New Rules on PBTs Take Effect on February 5
The U.S. Environmental Protection Agency (EPA) has finalized five rules for persistent, bioaccumulative, and toxic (PBT) chemicals to reduce risks and exposures to the extent practicable. The final risk management rules go into effect on February 5, and some of the PBTs have a history of use in the electronics industry.
Decabromodiphenyl-ether (decaBDE) is a flame retardant in plastic enclosures for electronics products and in wire and cables for electronic equipment. The final rule prohibits the manufacture, import, and processing of decaBDE; prohibits its use in products and articles effective 60 days after publication of the final rule; and prohibits distribution in commerce of products and articles containing decaBDE one year after the effective date of the rule.

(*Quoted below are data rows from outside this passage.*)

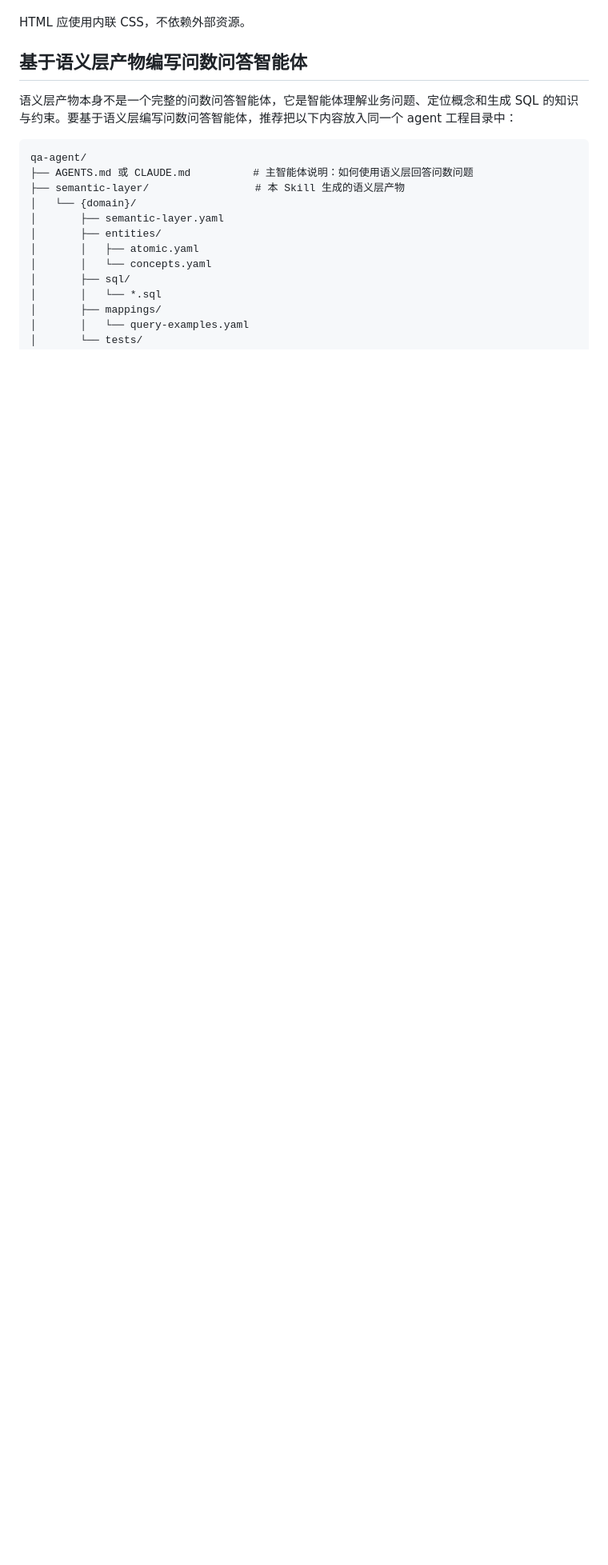
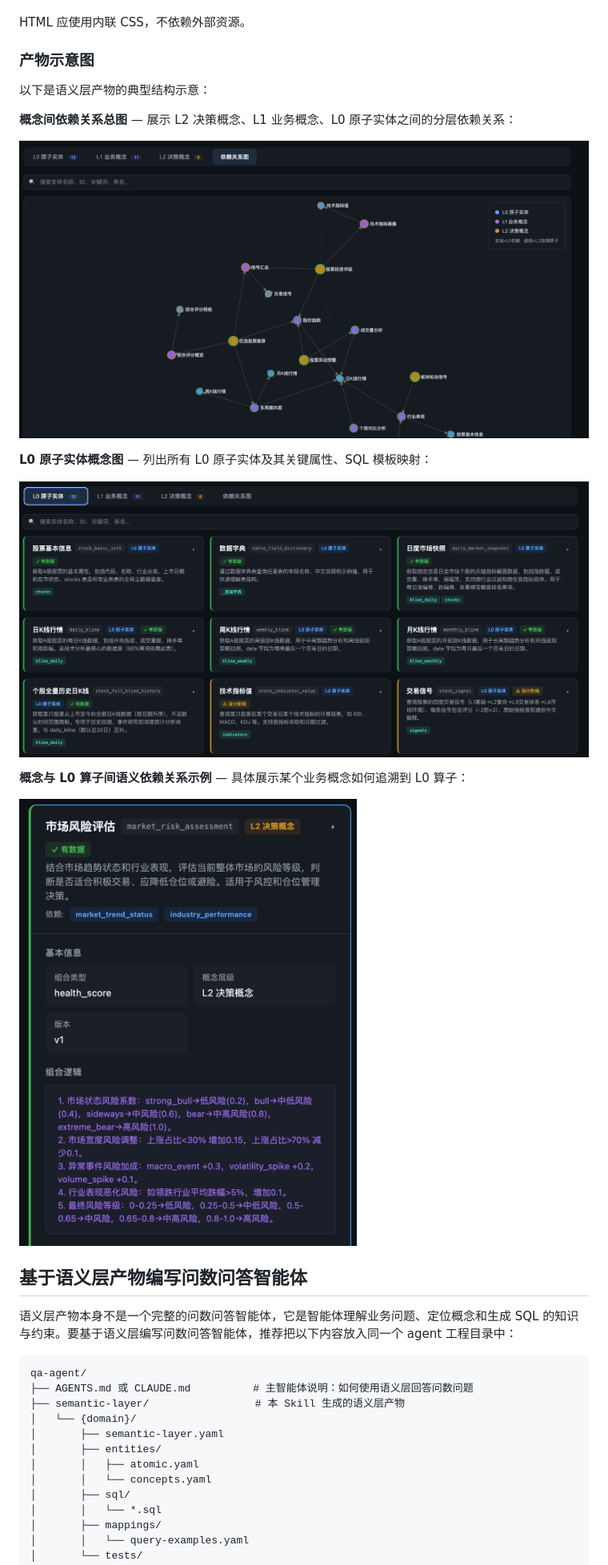
Before and after one commit to easyhang/sematic_layer, a Markdown page: README.md, the part around one of its changes. Shown at 80% size. GitHub-like rendering; blank space fills up the shorter version.

Commit message:
Rename screenshots and move to output section in README
- concept-dependency-graph.png: 概念间依赖关系总图
- l0-atomic-entities.png: L0原子实体概念图
- concept-operator-semantic-dependency.png: 概念与L0算子间语义依赖关系示例

Co-Authored-By: Claude <noreply@anthropic.com>

```diff
--- a/README.md
+++ b/README.md
@@ -106,6 +102,22 @@ semantic-layer-entities.html
 - 假设、风险、缺失口径和权限边界状态。
 
 HTML 应使用内联 CSS，不依赖外部资源。
+
+### 产物示意图
+
+以下是语义层产物的典型结构示意：
+
+**概念间依赖关系总图** — 展示 L2 决策概念、L1 业务概念、L0 原子实体之间的分层依赖关系：
+
+![概念间依赖关系总图](concept-dependency-graph.png)
+
+**L0 原子实体概念图** — 列出所有 L0 原子实体及其关键属性、SQL 模板映射：
+
+![L0 原子实体概念图](l0-atomic-entities.png)
+
+**概念与 L0 算子间语义依赖关系示例** — 具体展示某个业务概念如何追溯到 L0 算子：
+
+![概念与 L0 算子间语义依赖关系示例](concept-operator-semantic-dependency.png)
 
 ## 基于语义层产物编写问数问答智能体
 
```
Also changed, not shown: other parts of README.md (+0 -4 lines), concept-dependency-graph.png (renamed from screenshot-1.png), concept-operator-semantic-dependency.png (renamed from screenshot-3.png), l0-atomic-entities.png (renamed from screenshot-2.png).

Phenol, isopropylated phosphate (3:1) (PIP (3:1)) is a plasticizer, flame retardant, anti-wear additive, or anti-compressibility additive in hydraulic fluid, lubricating oils, lubricants and greases, various industrial coatings, adhesives, sealants, and plastic articles. As a chemical that can perform several functions simultaneously, sometimes under extreme conditions, it has several distinctive applications. The final rule prohibits processing and distribution in commerce of PIP (3:1) and products containing this chemical substance, with several exceptions.
If these new rules will affect the electronics products that you manufacture, please contact the IPC Government Relations team. The team facilities industry responses and communications with policymakers and we can help you to share your knowledge and expertise with the EPA.